In addition to using the 4 C’s of Diamonds chart, how can you determine the value of a precious or semi-precious gemstone? What should you be on the lookout for when you purchase your next diamond, ruby, or even tsavorite? Choosing a precious stone for unique fine jewelry can be an overwhelming experience, so we’ve compiled a comprehensive list to help you through the process.
It’s a cliché, but gemstone sizes certainly do matter. In fact, the larger a single gem’s weight, the higher the price per carat. Larger stones are much rarer than smaller stones of the same value, and their prices per carat increase exponentially. This guideline is better known as Tavernier’s Law and has been more or less utilized since the 17th century French gemstone trade.
When working with colored gemstones, the actual color is a leading determinant of its value. There are three color elements to consider before applying a price tag: hue (or shades), tone, and saturation.
Some hues are considerably more valuable than others, like the classic deep green of an emerald rather than say, a yellow-green. Tone tells us if a gemstone is ‘light’ or ‘dark’ in color. Perfect gemstone tones are referred to dealers by dealers as ‘open color’. Finally, the saturation tells us how vivid the color is. Burmese rubies are known for their deep saturated pigeon’s blood color, and If untouched and untreated, are considered extremely precious.
There are multiple facets attributed to gemstone and diamond cut, but the most notable are shape, proportion, and finish.
A rough stone will often dictate the final cut, barring any large inclusions. Market preference also holds a great deal of sway. For example, a marquise-cut diamond is a far less desirable shape than a round-cut diamond and is usually holds 10-20% less value.
A well-trained cutter will find a balance between a shallow cut that allows light to pass through (a “window”), and blocking light (“extinction”). High quality work provides brilliance and clarity which are reflected back to the viewer.
This is the last step in the gem-cutting process, but finishing cannot be overlooked. Issues may include unjoined facets, poorly edged facet junctions, and leftover marks and scratches from the polishing process. Though these are often fixable, they take away from an otherwise exceptional piece.
Inclusions (flaws) in most gemstones will typically decrease clarity, and thus, their value. Fractures and cracks increase the risk of further breakage, and – in the case of diamonds – these issues distract from the stone’s beauty when they’re visible with the naked eye.
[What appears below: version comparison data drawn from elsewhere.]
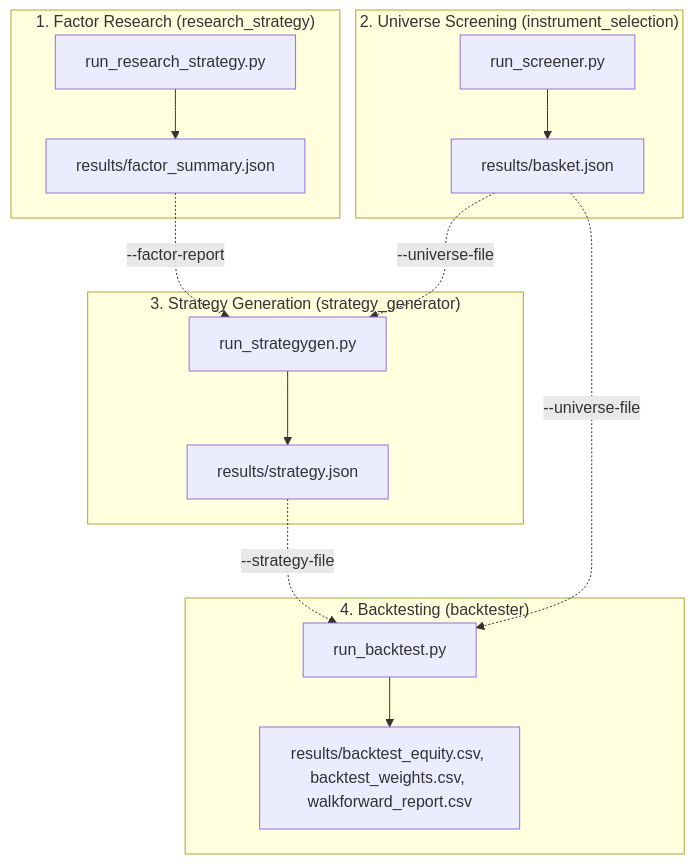
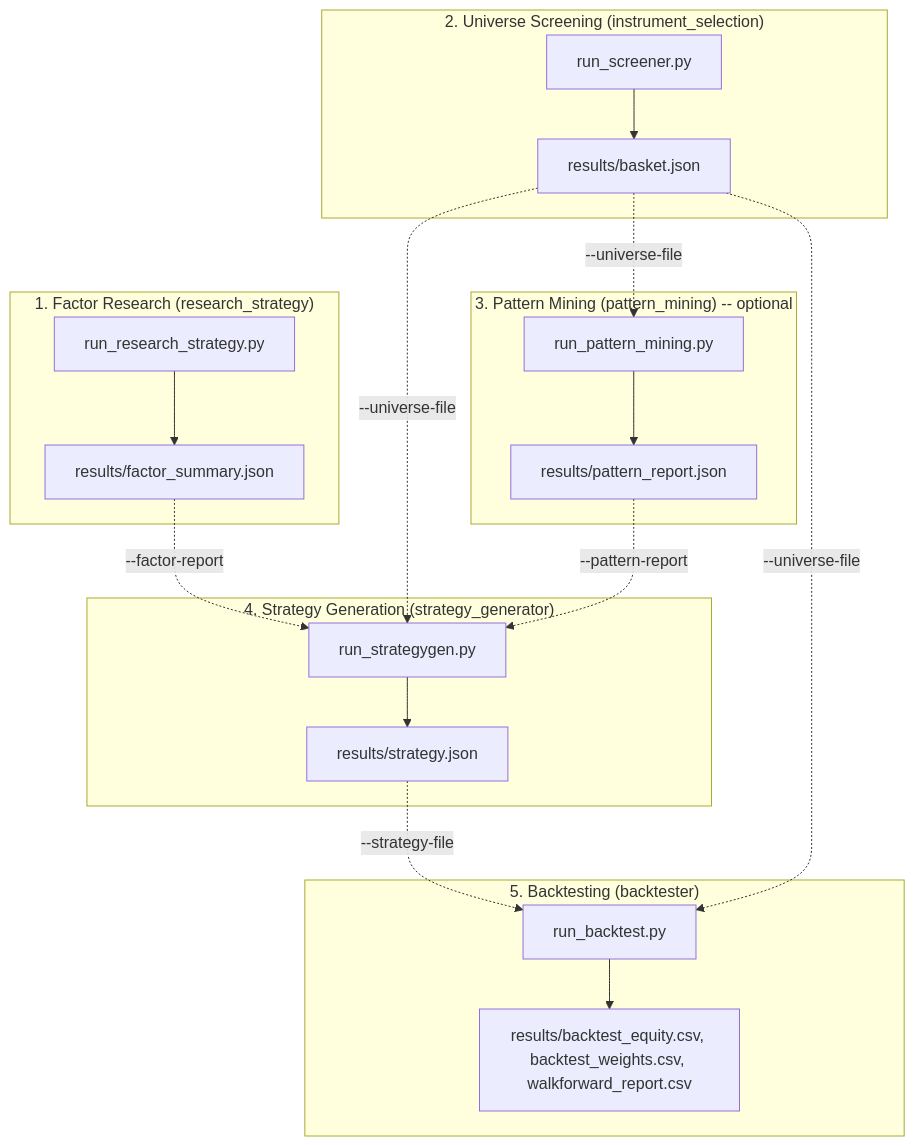
One commit to stonewell/quant_research changed the diagram in README.md. Above: the diagram before and after it, drawn with Mermaid. The commit also changed other lines of this file and 23 other files, not shown here.

Commit message:
pattern mining merge with current strategy gen instead of separated pipeline

````diff
--- a/README.md
+++ b/README.md
@@ -24,30 +25,38 @@
 ```mermaid
 flowchart TD
     subgraph RS ["1. Factor Research (research_strategy)"]
         RS_run["run_research_strategy.py"]
         RS_out["results/factor_summary.json"]
         RS_run --> RS_out
     end
 
     subgraph IS ["2. Universe Screening (instrument_selection)"]
         IS_run["run_screener.py"]
         IS_out["results/basket.json"]
         IS_run --> IS_out
     end
 
-    subgraph SG ["3. Strategy Generation (strategy_generator)"]
+    subgraph PM ["3. Pattern Mining (pattern_mining) -- optional"]
+        PM_run["run_pattern_mining.py"]
+        PM_out["results/pattern_report.json"]
+        IS_out -. "--universe-file" .-> PM_run
+        PM_run --> PM_out
+    end
+
+    subgraph SG ["4. Strategy Generation (strategy_generator)"]
         SG_run["run_strategygen.py"]
         SG_out["results/strategy.json"]
         RS_out -. "--factor-report" .-> SG_run
         IS_out -. "--universe-file" .-> SG_run
+        PM_out -. "--pattern-report" .-> SG_run
         SG_run --> SG_out
     end
 
-    subgraph BT ["4. Backtesting (backtester)"]
+    subgraph BT ["5. Backtesting (backtester)"]
         BT_run["run_backtest.py"]
         BT_out["results/backtest_equity.csv, backtest_weights.csv, walkforward_report.csv"]
         SG_out -. "--strategy-file" .-> BT_run
         IS_out -. "--universe-file" .-> BT_run
         BT_run --> BT_out
     end
 ```
````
There are hundreds of ways that buyers can be tricked into purchasing a gemstone with substandard clarity. A great example is how gem specialists fill emeralds with oil to cover up imperfections.
Though it’s understandable to have these imperfections repaired with a variety of substances, inclusions do not always depreciate the value of a stone. In fact, emeralds are revered for their imperfections. Talented gem experts will incorporate these in the cutting process, as each emerald has a unique story to tell.
Though diamonds a girl’s best friend, they’re only reported as rare for advertising campaigns. Scarcer gemstones like opals, emeralds, and the unbelievably elusive benitoite can have an incredibly high value per carat. Granted, these prices often come down to market demand. For example, gem-quality peridot is a rare find, but certainly less in demand than the other birthstones!
When gem lovers think of Elizabeth Taylor, her unbelievably fabulous and eponymous colorless diamond ring quickly comes to mind. After her death in 2011, the value of her daily-worn 33.19-carat bauble was estimated to bring in $2.5-3.5 million at auction. Yet when the gavel came down at a staggering $8.8 million, few were truly shocked.
On paper, an expected price can be absolutely different from market demand. And a love story like the one between Richard Burton and Elizabeth Taylor can make a huge difference in terms of value.
Over the centuries, dynastic monarchies and marketing experts alike have stereotyped locations as sourcing the finest gemstones of their kind. For example, Ceylon sapphires have long been associated with the deepest blue gemstones, and Colombian emeralds have had a strong reputation as possessing the most beautiful green color available.
Name recognition is not the most accurate method of determining a stone’s cost though. In fact, stunning Australian and Madagascan sapphires have begun to rival those from Ceylon, just as Zambian emeralds are known for their wide range of blue, green, and yellow hues.
Is There an Easy Way to Price a Gemstone?
Determining the value of a precious or semi-precious stone is often more of an abstract concept than anything.
Unlike gold and silver – which are publicly traded commodities – the price of precious and semi-precious gemstone stocks are manipulated almost entirely by supply and demand. Even expert pricing systems like The Rapaport Price List – used by diamond traders – only take the 4Cs into account and can be considered a benchmark of sorts to determine gemstone values.
At Jaume Labro, we choose the finest gemstones with great care. Each diamond is certified by the Gemological Institute of America (GIA), and all hand-cut stones are sourced from sustainable sources. We believe in creating handcrafted mokume gane jewelry only with the finest materials available.